Before you can use the BT500, it must first be 'paired' with your Bluetooth compatible mobile (A list of compatible unit can be found on the Jabra website). This was a relatively simple process and we had our Nokia 6230 and headset paired in a few short seconds. The BT500 is extremely easy to use. When a call comes in, you simply press the Answer/End button (the BT500 will beep once) to accept the call and start speaking. If your phone supports it, you can also reject a call by pressing and holding the Answer/End button (the BT500 will beep twice, letting you know the call was rejected). Apart from answering and ending calls, the BT500 allows you to use voice dialling and also dial the last number - but again only if your phone supports this function. Handily, if your phone is on silent mode, the unit also beeps so you know a call is incoming.
The quality of the calls was clear for the most part, but on other hand, background noise was quite audible to those on the other end of the line. Although Jabra state the range of the BT500 as 10 metres, we found that the call quality deteriorates markedly the further away you move from your phone and we recommend always having your phone nearby. Apart from the call quality, the only other issue we found was that we couldn't use our phone normally to receive calls when the BT500 was paired, as all sound output was routed to the headset. Basically, if you pair your BT500 you have to use it to answer calls until you disconnect it.
The BT500 charges using a USB cable which plugs into an AC adapter and took around 2 hours to fully recharge. Jabra promise up to 8 hours talk time and 240 hours standby time, which is ample.
Join the newsletter!
Most Popular Reviews
- 1 Google Pixel 3a review: Less is more
- 2 Huawei P30 Pro review: A photography powerhouse that leans into and elevates its natural strengths
- 3 Samsung Galaxy S10 review: Messy decisions mar smart evolutions
- 4 Dell G7 review: Growing pains
- 5 Nokia 8.1 review: The more things change, the more they stay the same
Latest News Articles
- Telstra launch Australia's first 5G hotspot
- It looks like Samsung Galaxy S10 5G will be Australia's first 5G smartphone
- Telstra enter the Click Frenzy fray with new phone plan deals
- Huawei Australia respond to Android license crisis
- Optus lets a few Click Frenzy deals out of the bag early
PCW Evaluation Team
As the Maserati or BMW of laptops, it would fit perfectly in the hands of a professional needing firepower under the hood, sophistication and class on the surface, and gaming prowess (sports mode if you will) in between.
The MSI PS63 is an amazing laptop and I would definitely consider buying one in the future.
This small mobile printer is exactly what I need for invoicing and other jobs such as sending fellow tradesman details or step-by-step instructions that I can easily print off from my phone or the Web.
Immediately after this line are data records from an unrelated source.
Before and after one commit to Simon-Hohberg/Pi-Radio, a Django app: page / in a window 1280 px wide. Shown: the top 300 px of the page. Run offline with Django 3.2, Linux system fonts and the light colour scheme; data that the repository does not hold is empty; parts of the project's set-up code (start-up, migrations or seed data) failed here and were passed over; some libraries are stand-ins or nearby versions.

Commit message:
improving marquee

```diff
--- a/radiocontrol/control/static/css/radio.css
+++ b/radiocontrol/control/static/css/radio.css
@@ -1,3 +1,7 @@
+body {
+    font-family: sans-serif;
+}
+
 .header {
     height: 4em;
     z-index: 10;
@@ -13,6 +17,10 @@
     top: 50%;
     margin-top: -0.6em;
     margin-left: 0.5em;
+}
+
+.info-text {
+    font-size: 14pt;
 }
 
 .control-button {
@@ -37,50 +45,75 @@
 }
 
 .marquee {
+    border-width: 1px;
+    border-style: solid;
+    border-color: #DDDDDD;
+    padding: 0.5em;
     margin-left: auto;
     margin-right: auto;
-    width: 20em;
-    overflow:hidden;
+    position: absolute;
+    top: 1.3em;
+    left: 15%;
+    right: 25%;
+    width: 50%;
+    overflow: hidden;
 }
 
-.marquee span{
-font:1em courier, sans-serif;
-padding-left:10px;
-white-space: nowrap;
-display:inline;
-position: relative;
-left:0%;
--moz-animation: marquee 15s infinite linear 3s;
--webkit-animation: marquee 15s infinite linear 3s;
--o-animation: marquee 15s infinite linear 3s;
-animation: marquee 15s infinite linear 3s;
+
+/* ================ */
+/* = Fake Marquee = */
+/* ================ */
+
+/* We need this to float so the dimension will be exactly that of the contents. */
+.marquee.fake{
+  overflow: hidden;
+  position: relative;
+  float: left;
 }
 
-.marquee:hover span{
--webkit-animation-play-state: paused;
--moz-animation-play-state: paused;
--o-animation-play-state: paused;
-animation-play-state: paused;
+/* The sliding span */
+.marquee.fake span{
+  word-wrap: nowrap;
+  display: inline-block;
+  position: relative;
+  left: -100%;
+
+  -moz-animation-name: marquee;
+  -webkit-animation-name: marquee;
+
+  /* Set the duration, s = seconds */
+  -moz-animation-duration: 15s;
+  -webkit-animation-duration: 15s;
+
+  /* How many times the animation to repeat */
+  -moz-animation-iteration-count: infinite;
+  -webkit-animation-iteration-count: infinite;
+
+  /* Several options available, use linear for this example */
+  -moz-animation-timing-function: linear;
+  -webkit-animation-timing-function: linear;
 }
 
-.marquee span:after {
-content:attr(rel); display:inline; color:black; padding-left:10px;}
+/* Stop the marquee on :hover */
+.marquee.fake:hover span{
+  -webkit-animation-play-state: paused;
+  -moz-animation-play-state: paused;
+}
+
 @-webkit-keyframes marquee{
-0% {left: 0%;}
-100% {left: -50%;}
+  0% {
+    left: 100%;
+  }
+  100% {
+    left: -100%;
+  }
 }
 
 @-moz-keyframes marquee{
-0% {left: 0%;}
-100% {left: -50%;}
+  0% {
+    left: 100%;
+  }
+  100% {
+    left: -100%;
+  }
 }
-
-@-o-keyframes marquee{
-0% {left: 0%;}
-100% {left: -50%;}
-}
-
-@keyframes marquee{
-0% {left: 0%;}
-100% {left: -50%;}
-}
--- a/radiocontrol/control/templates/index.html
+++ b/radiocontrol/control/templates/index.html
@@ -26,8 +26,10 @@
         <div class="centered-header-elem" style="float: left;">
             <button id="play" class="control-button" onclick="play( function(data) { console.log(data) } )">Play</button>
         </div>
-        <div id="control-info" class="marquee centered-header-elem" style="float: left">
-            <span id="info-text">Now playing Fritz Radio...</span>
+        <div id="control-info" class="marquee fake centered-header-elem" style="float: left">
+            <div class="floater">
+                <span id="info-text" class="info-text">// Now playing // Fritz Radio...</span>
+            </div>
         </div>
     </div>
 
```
Microsoft Office continues to make a student’s life that little bit easier by offering reliable, easy to use, time-saving functionality, while continuing to develop new features that further enhance what is already a formidable collection of applications
I’d recommend a Dell XPS 15 2-in-1 and the new Windows 10 to anyone who needs to get serious work done (before you kick back on your couch with your favourite Netflix show.)
It’s useful for office tasks as well as pragmatic labelling of equipment and storage – just don’t get too excited and label everything in sight!
- Huawei P30 Pro: Full, in-depth review
- Panasonic Lumix S1 review
- Google Pixel 3a review: Less is more
- Everything you need to know about Smart TVs
- What's the difference between an Intel Core i3, i5 and i7?
- Laser vs. inkjet printers: which is better?